Was it estate sale confusion or outright theft?
Posted at 4:32 PM, Mar 27, 2018
and last updated 2018-03-27 19:31:23-04

LONGMONT, Colo. -- Mary Andrews still can't believe what happened.

She came home from running errands last Friday and saw several people, with their arms full of her belongings, coming out of her house.

"My house was being vandalized," she said. "I thought, why are these people coming out of my house?"

She said she confronted them.

"I said, 'What's going on?' And they said, 'Oh everything is free.' I said, 'No it's not. This is my house,' and they said, 'No, a lady said everything is free.'"

Andrews said a neighbor a few doors down was having an estate sale. Some of the stuff there apparently was free.

Andrews added that her neighbor had posted signs advertising the estate sale, but not all of them had addresses printed on them.

Was there confusion?

Andrews' daughter-in-law, Leslie Cockrum, doesn't think so.

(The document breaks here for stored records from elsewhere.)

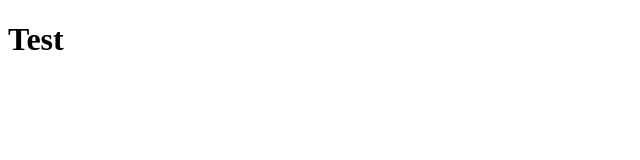
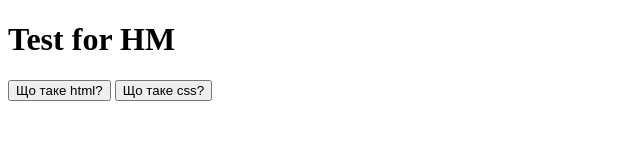
Before and after one commit to disierv-tech/js-hw, a plain HTML site: page index.html in a window 1280 px wide. Shown: the whole page, without its empty margins (0-640 px from the left). Drawn offline with Linux system fonts and the light colour scheme.

Commit message:
homework for 25 chapter

```diff
--- a/index.html
+++ b/index.html
@@ -6,9 +6,13 @@
     <title>Document</title>
   </head>
   <body>
-    <h1>Test</h1>
+    <h1>Test for HM</h1>
+
+    <button id="html">Що таке html?</button>
+    <button id="css">Що таке css?</button>
     <script src="./js/js-22.js"></script>
     <script src="./js/js-23.js"></script>
     <script src="./js/js-24.js"></script>
+    <script src="./js/js-25.js"></script>
   </body>
 </html>
```
Also changed, not shown: js/js-25.js (added, +117 -0 lines).
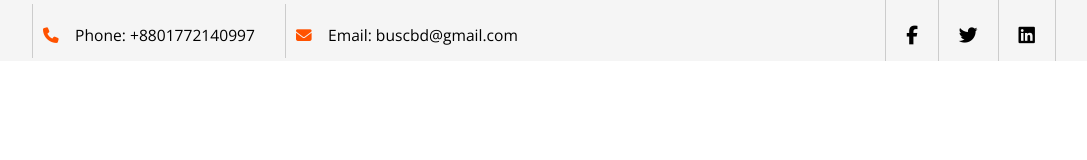
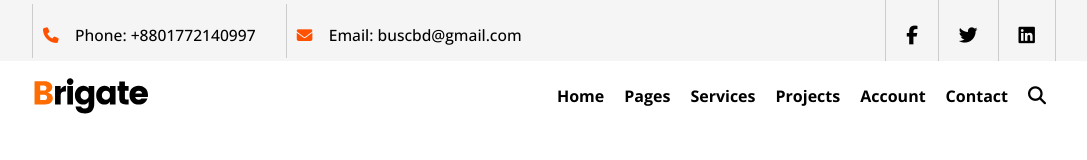
Before and after one commit to BurhanUddinAhmad/final-project, a plain HTML site: page index.html in a window 1280 px wide. Shown: the whole page, without its empty margins (96-1183 px from the left). Drawn offline with nearby package versions, Linux system fonts and the light colour scheme.

Commit message:
Added Nav bar

```diff
--- a/index.html
+++ b/index.html
@@ -24,6 +24,24 @@
                 </div>
             </div>
         </div>
+
+        <!-- Nav bar -->
+        <nav>
+           <div class="container nav-contents">
+            <div class="logo">
+                <img src="./images/logo.svg" alt="Logo">
+            </div>
+            <ul>
+                <li><a href="#">Home</a></li>
+                <li><a href="#">Pages</a></li>
+                <li><a href="#">Services</a></li>
+                <li><a href="#">Projects</a></li>
+                <li><a href="#">Account</a></li>
+                <li><a href="#">Contact</a></li>
+                <li><a href="#"><i class="fa-solid fa-magnifying-glass"></i></a></li>
+            </ul>
+           </div>
+        </nav>
     </header>
     <main>
 
--- a/style/style.css
+++ b/style/style.css
@@ -1,6 +1,5 @@
 /* Reset style */
-@import url('https://fonts.googleapis.com/css2?family=Open+Sans:ital,wght@0,300..800;1,300..800&display=swap');
-
+@import url('https://fonts.googleapis.com/css2?family=Open+Sans:wght@300;500;600;700;800&display=swap');
 * {
     margin: 0;padding: 0;box-sizing: border-box;
     font-family: "Open Sans", sans-serif;
@@ -37,7 +36,6 @@ button:hover {
 /* Contact bar */
 .contact-bar {
     background: var(--bgClor-primary);
-    /* padding: 1rem 0; */
 }
 .contact-contents {
     display: flex;
@@ -83,3 +81,33 @@ button:hover {
 .social a:last-child {
     border-right: .1rem solid #ccc;
 }
+
+/* Nav bar  */
+nav {
+    background: var(--bgClor-secondary);
+}
+nav .nav-contents {
+    display: flex;
+    justify-content: space-between;
+    align-items: center;
+    padding: 1rem 0;
+}
+.nav-contents ul {
+    display: flex;
+    list-style: none;
+}
+.nav-contents ul a {
+    text-decoration: none;
+    color: var(--heading-primary);
+    display: block;
+    padding: 10px;
+    font-size: 1.6rem;
+    font-weight: bold;
+    transition: .3s ease;
+}
+.nav-contents ul a:hover {
+    color: var(--btnBg);
+}
+.nav-contents ul a i {
+    font-size: 1.8rem;
+}
```
Also changed, not shown: images/logo.svg (added).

"I have a theory," she said. "Somebody realized no one was home and went in and came out with stuff, (saw other people) and told someone just so they wouldn't look like they were stealing."

"You could tell they knew what they were doing," Andrews said. "They were quick at it."

Andrews said everything from jewelry to toilet paper disappeared, as did her college-age grandson's computer and three cameras.

"It was awful," she said. "I think I'm still in shock from it."

Andrews said she noticed her garden windmill in the back of someone's car.

"I said, 'That's my windmill,' and he said, 'No it's not.' I said, 'Yes it is and I want it back.'"

She said someone else had taken the matching lawn chairs.

Police Report

Andrews called police.  They took a report and told Denver7 that it appears there was a great deal of confusion about the estate sale elsewhere on the block.

When asked if anyone who had taken items from Andrews house had contacted police, Cmdr. Joel Post said he wasn't aware of any calls.

Items left behind

Some people left what they had gabbed once they were confronted by Andrews. Others did not.

"A woman (in a car) at the end of the block sped off," Cockrum said. "She knew what was happening."

Andrews said she hopes people who see this story will realize they took items that didn't belong to them and will bring them back.

"You never know what people are going to do," she said. "You just hope for the best."